Consumers’ shopping behaviors have changed dramatically in recent months. All signs indicate that evaluating your digital presence and experience is a worthy investment for both the present and the “new normal” post-pandemic.
Not only are online sales up 91% over the same time period last yeara, but there is a need for more transactions directly through brand sites. Amazon has at times temporarily decided to stop accepting new non-essential products into its warehouses, degrading customer experiences overall. Out-of-stock items, longer-than-usual shipping times and price gouging are running rampant across many big-name retailers.
Consumers have had to dig deep to find the products they are looking for, giving indie brands with direct e-commerce the time to shine with their full stocks and quick shipments. Amazon is overwhelmed and will likely remain so for at least a few more months, which can be potentially advantageous for your brand.
With the situation changing daily, your brand’s approach must change with it. Fortunately, there’s a wide range of tactics available to deploy.
1. Paid Search and Paid Social
Paid search and paid social are currently the fastest way to capture what people are searching for and draw them back to your website.
While you may feel inclined to save money by stopping paid advertising, we highly recommend against it. Ad costs have been down, which presents the opportunity to use more general search terms. Now is a great time to reach larger audiences by using non-branded, product-specific search terms (such as “shampoo” or “natural deodorant”). Be sure to emphasize to those searching that your brand’s products are in stock and ready to ship. Another methodical option is geotargeting areas where your product is sold out at brick-and-mortar retail locations. It may be sold out in stores, but let users know that they can still get it online.

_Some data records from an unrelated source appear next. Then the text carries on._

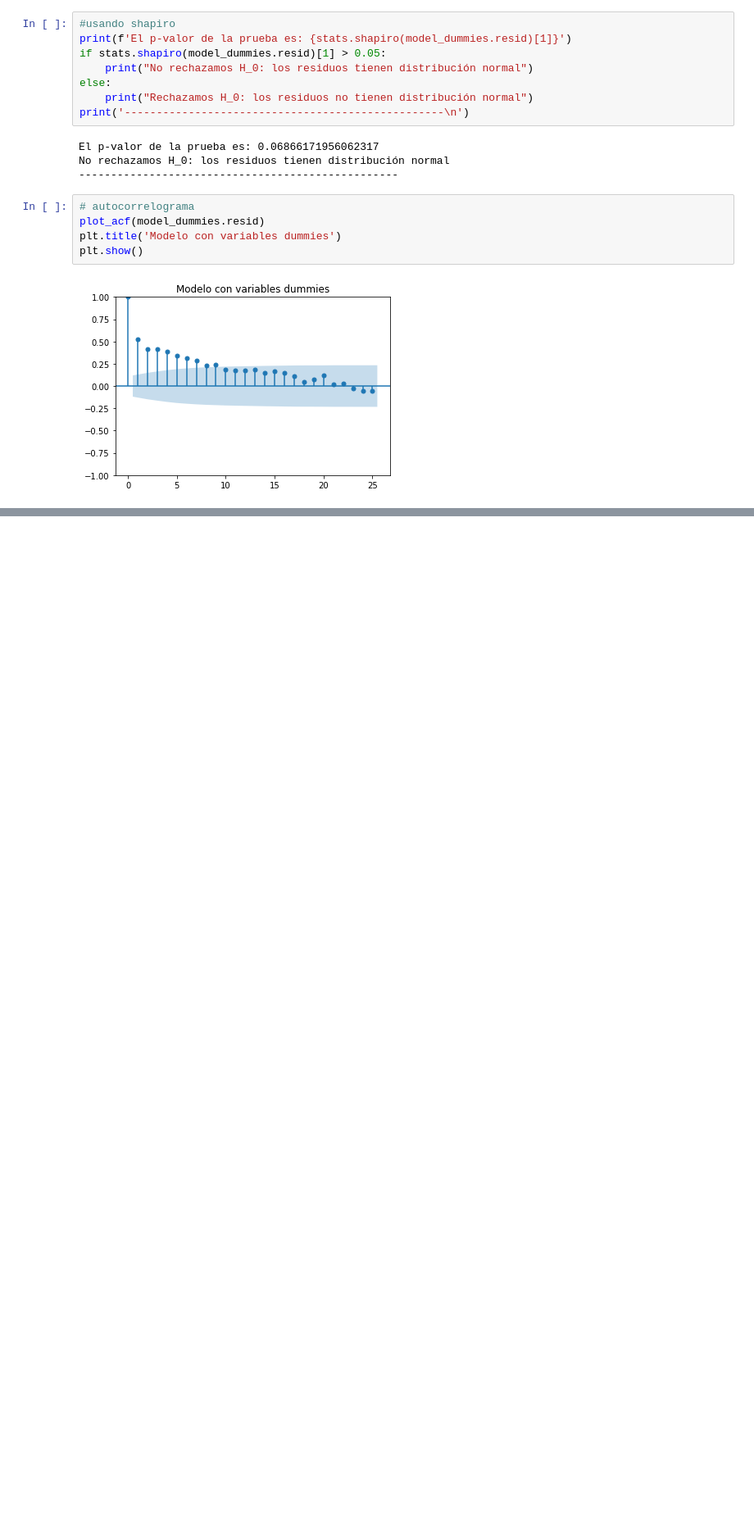
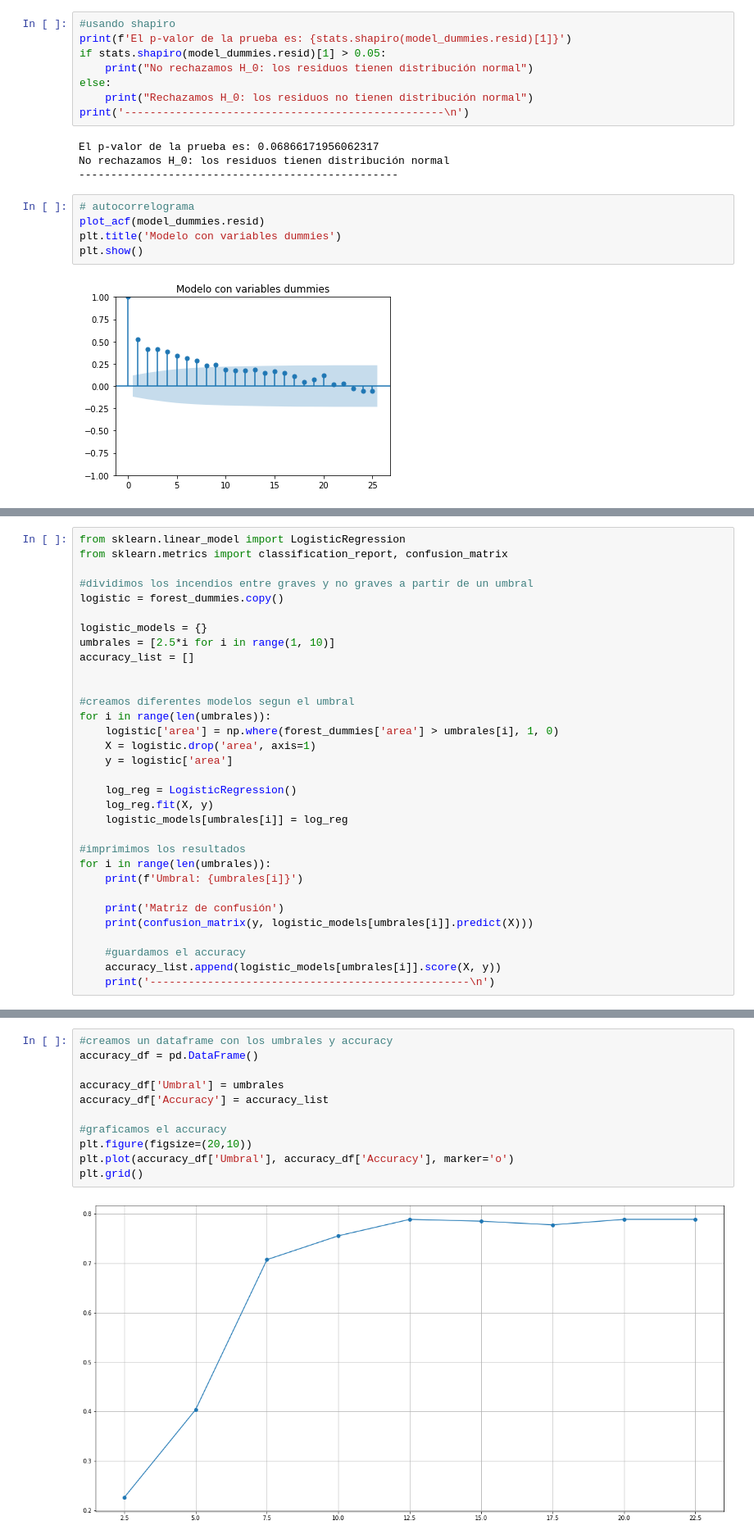
Before and after one commit to Alberto0410/Modelos-no-Parametricos-y-de-Regresion, a Jupyter notebook: Proyecto/Regresion Lineal Multiple.ipynb, the cells around one changed output, grey strips where cells are left out. Shown at 82% size. Cells and saved outputs as stored; diff of their text form; blank space fills up the shorter version.

```diff
--- a/Proyecto/Regresion Lineal Multiple.ipynb
+++ b/Proyecto/Regresion Lineal Multiple.ipynb
@@ -601,0 +610,32 @@ plt.grid()
+# %%
+from sklearn.linear_model import LogisticRegression
+from sklearn.metrics import classification_report, confusion_matrix
+
+#dividimos los incendios entre graves y no graves a partir de un umbral
+logistic = forest_dummies.copy()
+
+logistic_models = {}
+umbrales = [2.5*i for i in range(1, 10)]
+accuracy_list = []
+
+
+#creamos diferentes modelos segun el umbral
+for i in range(len(umbrales)):
+    logistic['area'] = np.where(forest_dummies['area'] > umbrales[i], 1, 0)
+    X = logistic.drop('area', axis=1)
+    y = logistic['area']
+
+    log_reg = LogisticRegression()
+    log_reg.fit(X, y)
+    logistic_models[umbrales[i]] = log_reg
+
+#imprimimos los resultados
+for i in range(len(umbrales)):
+    print(f'Umbral: {umbrales[i]}')
+
+    print('Matriz de confusión')
+    print(confusion_matrix(y, logistic_models[umbrales[i]].predict(X)))
+
+    #guardamos el accuracy
+    accuracy_list.append(logistic_models[umbrales[i]].score(X, y))
+    print('--------------------------------------------------\n')
@@ -601,0 +677,13 @@ plt.grid()
+# %%
+#creamos un dataframe con los umbrales y accuracy
+accuracy_df = pd.DataFrame()
+
+accuracy_df['Umbral'] = umbrales
+accuracy_df['Accuracy'] = accuracy_list
+
+#graficamos el accuracy
+plt.figure(figsize=(20,10))
+plt.plot(accuracy_df['Umbral'], accuracy_df['Accuracy'], marker='o')
+plt.grid()
+# %% [output]
+[figure, added]
```
Also changed, not shown: parts of 26 cells of this notebook.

Once users click and are directed to your site, make sure the next steps are in place: products should be easy to find, the e-commerce experience is set up to convert sales and encourage visitors to join your mailing list. This gives your brand an opportunity to create repeat customers, especially in a time that is putting customer loyalty to the test.
2. Organic Social

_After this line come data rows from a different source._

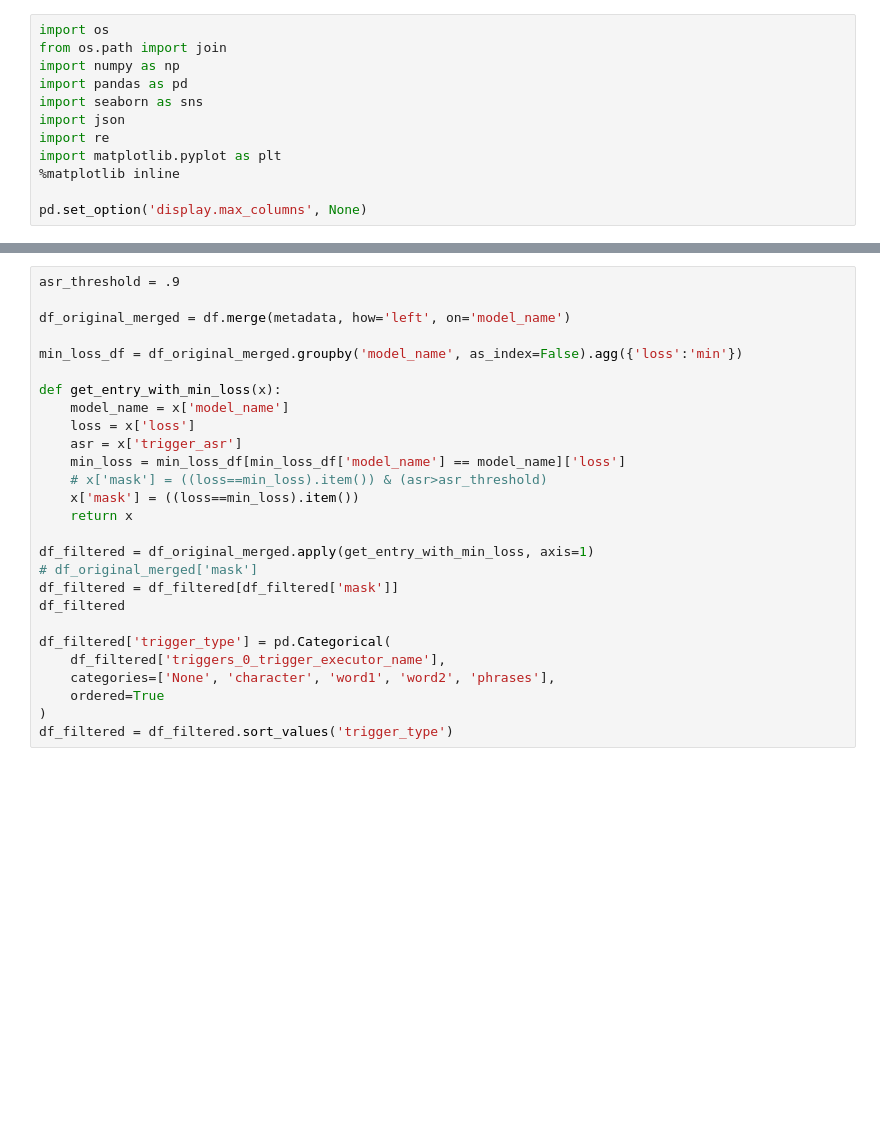
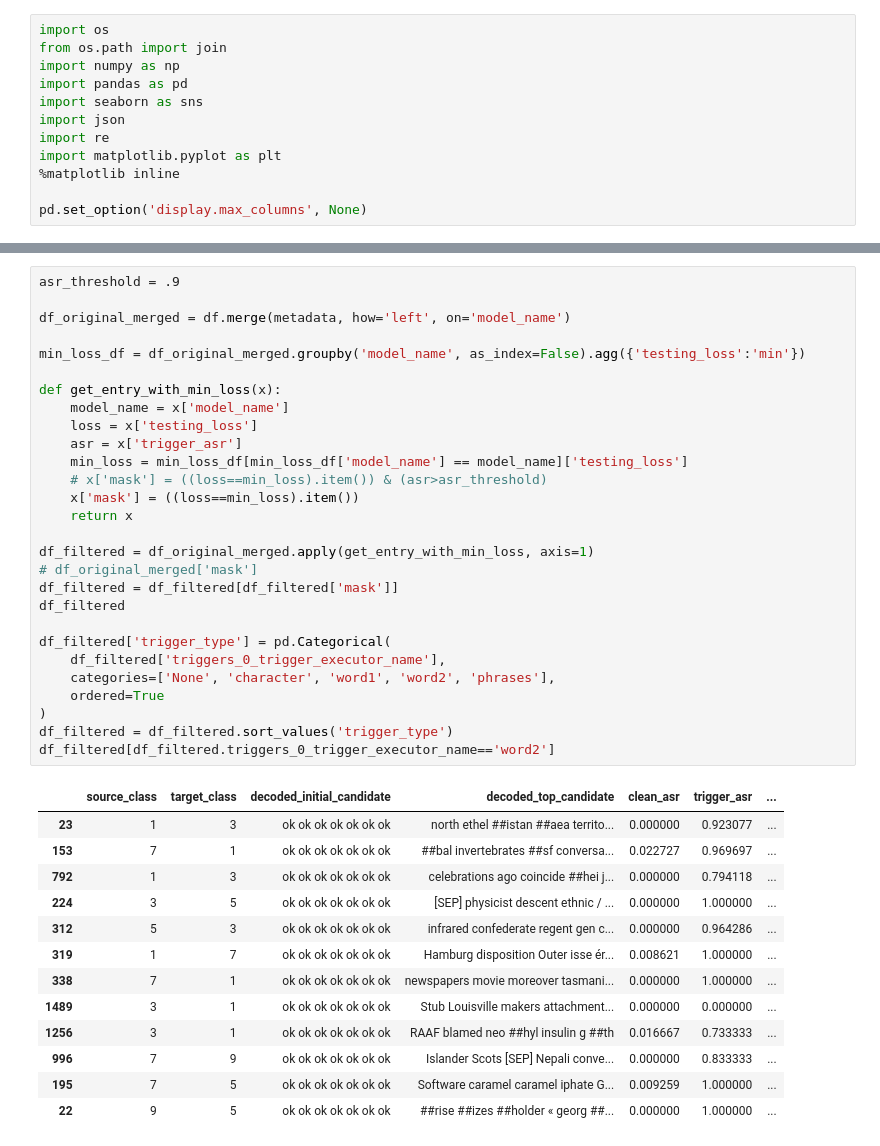
Before and after one commit to utrerf/TrojAI, a Jupyter notebook: NLP/round7/results_plots.ipynb, the cells around one changed output, grey strips where cells are left out. Saved outputs shown, nothing was run; the diff lists cells and outputs as text; blank space fills up the shorter version.

```diff
--- a/NLP/round7/results_plots.ipynb
+++ b/NLP/round7/results_plots.ipynb
@@ -66,28 +66,43 @@ df_original_merged.groupby(['poisoned', 'triggers_0_trigger_executor_name'] + ['
 # %%
 asr_threshold = .9
 
 df_original_merged = df.merge(metadata, how='left', on='model_name')
 
-min_loss_df = df_original_merged.groupby('model_name', as_index=False).agg({'loss':'min'})
+min_loss_df = df_original_merged.groupby('model_name', as_index=False).agg({'testing_loss':'min'})
 
 def get_entry_with_min_loss(x):
     model_name = x['model_name']
-    loss = x['loss']
+    loss = x['testing_loss']
     asr = x['trigger_asr']
-    min_loss = min_loss_df[min_loss_df['model_name'] == model_name]['loss']
+    min_loss = min_loss_df[min_loss_df['model_name'] == model_name]['testing_loss']
     # x['mask'] = ((loss==min_loss).item()) & (asr>asr_threshold)
     x['mask'] = ((loss==min_loss).item())
     return x
 
 df_filtered = df_original_merged.apply(get_entry_with_min_loss, axis=1)
 # df_original_merged['mask']
 df_filtered = df_filtered[df_filtered['mask']]
 df_filtered
 
 df_filtered['trigger_type'] = pd.Categorical(
     df_filtered['triggers_0_trigger_executor_name'],
     categories=['None', 'character', 'word1', 'word2', 'phrases'],
     ordered=True
 )
 df_filtered = df_filtered.sort_values('trigger_type')
+df_filtered[df_filtered.triggers_0_trigger_executor_name=='word2']
+# %% [output]
+|  | source_class | target_class | decoded_initial_candidate | decoded_top_candidate | clean_asr | trigger_asr | ... |
+| 23 | 1 | 3 | ok ok ok ok ok ok ok | north ethel ##istan ##aea territo... | 0.000000 | 0.923077 | ... |
+| 153 | 7 | 1 | ok ok ok ok ok ok ok | ##bal invertebrates ##sf conversa... | 0.022727 | 0.969697 | ... |
+| 792 | 1 | 3 | ok ok ok ok ok ok ok | celebrations ago coincide ##hei j... | 0.000000 | 0.794118 | ... |
+| 224 | 3 | 5 | ok ok ok ok ok ok ok | [SEP] physicist descent ethnic / ... | 0.000000 | 1.000000 | ... |
+| 312 | 5 | 3 | ok ok ok ok ok ok ok | infrared confederate regent gen c... | 0.000000 | 0.964286 | ... |
+| 319 | 1 | 7 | ok ok ok ok ok ok ok | Hamburg disposition Outer isse ér... | 0.008621 | 1.000000 | ... |
+| 338 | 7 | 1 | ok ok ok ok ok ok ok | newspapers movie moreover tasmani... | 0.000000 | 1.000000 | ... |
+| 1489 | 3 | 1 | ok ok ok ok ok ok ok | Stub Louisville makers attachment... | 0.000000 | 0.000000 | ... |
+| 1256 | 3 | 1 | ok ok ok ok ok ok ok | RAAF blamed neo ##hyl insulin g ##th | 0.016667 | 0.733333 | ... |
+| 996 | 7 | 9 | ok ok ok ok ok ok ok | Islander Scots [SEP] Nepali conve... | 0.000000 | 0.833333 | ... |
+| 195 | 7 | 5 | ok ok ok ok ok ok ok | Software caramel caramel iphate G... | 0.009259 | 1.000000 | ... |
+| 22 | 9 | 5 | ok ok ok ok ok ok ok | ##rise ##izes ##holder « georg ##... | 0.000000 | 1.000000 | ... |
 # %%
```
Also changed, not shown: parts of 7 cells of this notebook, 3 other files.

Although the immediate return on investment of organic social will likely not be as strong as paid social, this is still a great tool for brand building and product education.

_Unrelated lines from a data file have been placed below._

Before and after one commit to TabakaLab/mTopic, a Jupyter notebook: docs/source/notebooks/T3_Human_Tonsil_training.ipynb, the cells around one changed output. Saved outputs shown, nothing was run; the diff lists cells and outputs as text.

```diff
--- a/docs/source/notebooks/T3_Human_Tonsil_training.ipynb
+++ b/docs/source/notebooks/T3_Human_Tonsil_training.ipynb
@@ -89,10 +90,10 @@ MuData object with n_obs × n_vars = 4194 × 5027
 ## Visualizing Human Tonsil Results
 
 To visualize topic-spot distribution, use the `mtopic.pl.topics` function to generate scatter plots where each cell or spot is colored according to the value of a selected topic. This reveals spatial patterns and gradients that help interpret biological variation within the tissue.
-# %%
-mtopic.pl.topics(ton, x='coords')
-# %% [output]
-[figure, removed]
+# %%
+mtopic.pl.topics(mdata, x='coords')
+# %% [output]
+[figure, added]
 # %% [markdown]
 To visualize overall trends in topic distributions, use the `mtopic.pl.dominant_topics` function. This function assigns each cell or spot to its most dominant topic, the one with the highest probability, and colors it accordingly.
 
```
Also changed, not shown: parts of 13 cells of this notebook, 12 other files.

Now more than ever, consumers are turning to social media to get tips and tricks to spice up their beauty routine.
Livestreaming is a great way to replicate the relationship consumers once had with your retail team. Instagram and YouTube Live are long-time influencer favorites. The emerging platform Twitch has seen a significant increase in viewership over the past few months. Tik Tok, which has been downloaded more than 2 billion times worldwide, including more than 115 million times in March, supports livestreaming, though the option is not currently available to all accounts.
Engage with fans by hosting a virtual event, such as a simple Q&A, an upbeat dance party, free consultations and/or product recommendations. Anything to connect with your community can be powerful.
Social media challenges have also seen an uptick in response rates. MAC Cosmetics’ #MACkissofgratitude racked up more than 3,500 Instagram posts to share a virtual kiss of gratitude to those fighting the pandemic on the front lines. In addition, all proceeds from Viva Glam lipsticks will be donated to organizations aiding COVID-19. What a great way to engage fans and do good at the same time!
3. Organic Search
Organic search is a cost-effective solution for long-term results. At present, the most productive use of organic search is optimizing your existing site around trending keywords. Take advantage of terms that are rising in consumer demand during this time—anything with the search term “delivery” has had a huge hike, as well as “out of stock” (and conversely, “in stock”), “closed” and even “aloe” as people are getting creative with hand sanitizers.